Classy’s office in San Diego. Classy becomes the latest San Diego technology firm to raise a $100 million-plus funding round following companies like ClickUp, Tealium, and Flock Freight. Photo Courtesy of Classy.

Classy’s office in San Diego. Classy becomes the latest San Diego technology firm to raise a $100 million-plus funding round following companies like ClickUp, Tealium, and Flock Freight. Photo Courtesy of Classy.

Classy, operator of an online platform used in nonprofit fundraising, has raised $118 million in a fourth round of venture capital funding.
Norwest Venture Partners, a Bay Area firm that manages $9.5 billion, led the funding round. Existing Classy investors Salesforce Ventures and Hinge Capital also participated.
Classy intends to use the fresh capital to enter new segments, such as corporate donors, as part of its broader strategy to match more high-profile donors with non-profit companies.


Leadership Changes
In conjunction with the funding round, Chisholm will step down as chief executive and become executive chairman, where he will lead mergers and acquisitions and expansion into new markets.
Chief Operating Officer Christopher Himes will assume the role of CEO. Himes is expected to focus on recurring giving and innovation, adding that the company will focus on delivering more digital tools to encourage recurring giving.
“Donor retention is a massive problem in the nonprofit space,” said Himes. “So, we’re trying to help increase that through an amazing donor experience and converting more donors to recurring gifts. For nonprofits, online fundraising is the highest margin fundraising category. It’s the most secure and it has the highest retention.”
Himes spent six years at Salesforce, including as a senior vice president, and was an executive fellow at the Salseforce.com/Foundation. Himes also was chief financial officer at Fair Trade and served on nonprofit boards, including There With Care and the Trust for Public Land.
“We’re essentially creating a ‘startup within a startup’ which really is energizing for me,” said Chisholm. “Having Chris at the helm from a CEO perspective, will be phenomenal for the organization moving forward. I’ve never been more excited about Classy’s future.”

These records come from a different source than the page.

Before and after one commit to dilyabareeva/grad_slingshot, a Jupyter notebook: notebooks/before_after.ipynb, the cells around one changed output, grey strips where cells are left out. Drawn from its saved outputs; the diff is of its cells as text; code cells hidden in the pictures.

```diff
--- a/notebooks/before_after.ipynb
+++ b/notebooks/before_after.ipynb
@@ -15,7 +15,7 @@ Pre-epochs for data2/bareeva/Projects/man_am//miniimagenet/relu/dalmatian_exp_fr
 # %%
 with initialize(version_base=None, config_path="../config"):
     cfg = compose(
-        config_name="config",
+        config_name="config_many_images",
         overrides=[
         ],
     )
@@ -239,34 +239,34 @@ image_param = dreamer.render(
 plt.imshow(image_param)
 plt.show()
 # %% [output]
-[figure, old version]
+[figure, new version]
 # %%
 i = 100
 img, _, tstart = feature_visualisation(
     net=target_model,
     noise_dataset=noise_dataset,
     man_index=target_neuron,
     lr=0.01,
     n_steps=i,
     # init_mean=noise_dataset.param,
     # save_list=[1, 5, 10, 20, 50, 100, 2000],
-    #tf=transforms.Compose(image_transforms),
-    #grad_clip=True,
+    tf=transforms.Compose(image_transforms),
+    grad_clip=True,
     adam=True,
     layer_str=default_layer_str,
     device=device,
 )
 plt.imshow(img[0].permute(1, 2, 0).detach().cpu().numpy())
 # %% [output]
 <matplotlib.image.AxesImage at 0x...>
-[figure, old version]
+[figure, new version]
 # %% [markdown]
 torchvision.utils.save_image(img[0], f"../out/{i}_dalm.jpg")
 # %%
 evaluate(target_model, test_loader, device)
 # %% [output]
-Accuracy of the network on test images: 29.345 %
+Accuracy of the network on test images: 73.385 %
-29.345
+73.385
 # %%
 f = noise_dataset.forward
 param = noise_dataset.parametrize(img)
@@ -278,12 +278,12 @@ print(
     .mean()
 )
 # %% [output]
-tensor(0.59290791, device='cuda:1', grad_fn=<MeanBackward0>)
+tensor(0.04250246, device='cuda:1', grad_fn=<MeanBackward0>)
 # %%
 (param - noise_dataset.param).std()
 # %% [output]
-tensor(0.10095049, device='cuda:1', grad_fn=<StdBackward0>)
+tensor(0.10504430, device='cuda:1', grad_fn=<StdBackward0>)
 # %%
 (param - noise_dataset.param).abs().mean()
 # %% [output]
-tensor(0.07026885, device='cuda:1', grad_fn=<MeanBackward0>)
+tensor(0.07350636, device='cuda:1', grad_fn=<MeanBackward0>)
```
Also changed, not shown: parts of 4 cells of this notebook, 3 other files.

Over $3 Billion Raised
Founded in 2009, The idea for the company was inspired after Chisholm and his friends helped raise funds for the American Cancer Society in San Diego. A few years later, in 2011, Classy was formally launched as a technology venture with a focus on the online space, which makes it easier for non-profit companies to connect with donors.
It serves over 6,000 nonprofit customers including Team Rubicon, Trevor Project, Salvation Army, Robin Hood Foundation, and Shriners Hospitals for Children. Nonprofits on its platform have raised over $3 billion, to date.
Classy offers several fundraising services that can all be used for various forms of crowdfunding, including direct appeals, peer-to-peer campaigns and event management.
Roughly 20 percent of total giving on Classy’s platform is done by donors who “subscribe” to nonprofits and pledge to give on a regular basis.

 
Entering New Markets
Looking ahead, the company plans to double the size of its product and engineering organization over the next two years, as well as enter into new markets such as corporate giving.
Classy announced it will reincorporate as a Public Benefit Corporation, accelerating the timeline it initially put forth after becoming a certified B Corp in December. It also announced that it will immediately repay its Paycheck Protection Program (PPP) loan.
“Last year was especially challenging for nonprofits, forcing them to adapt their fundraising efforts to meet the needs of their recipients while increasingly leaning on technology solutions,” said David Su, partner at Norwest. “As the social sector looks to reach new audiences on digital platforms, Classy is poised to support this growing market demand.”
It is rare for San Diego technology startups to get $100 million-plus funding rounds from investors. Before this latest round, Classy had raised just $45 million.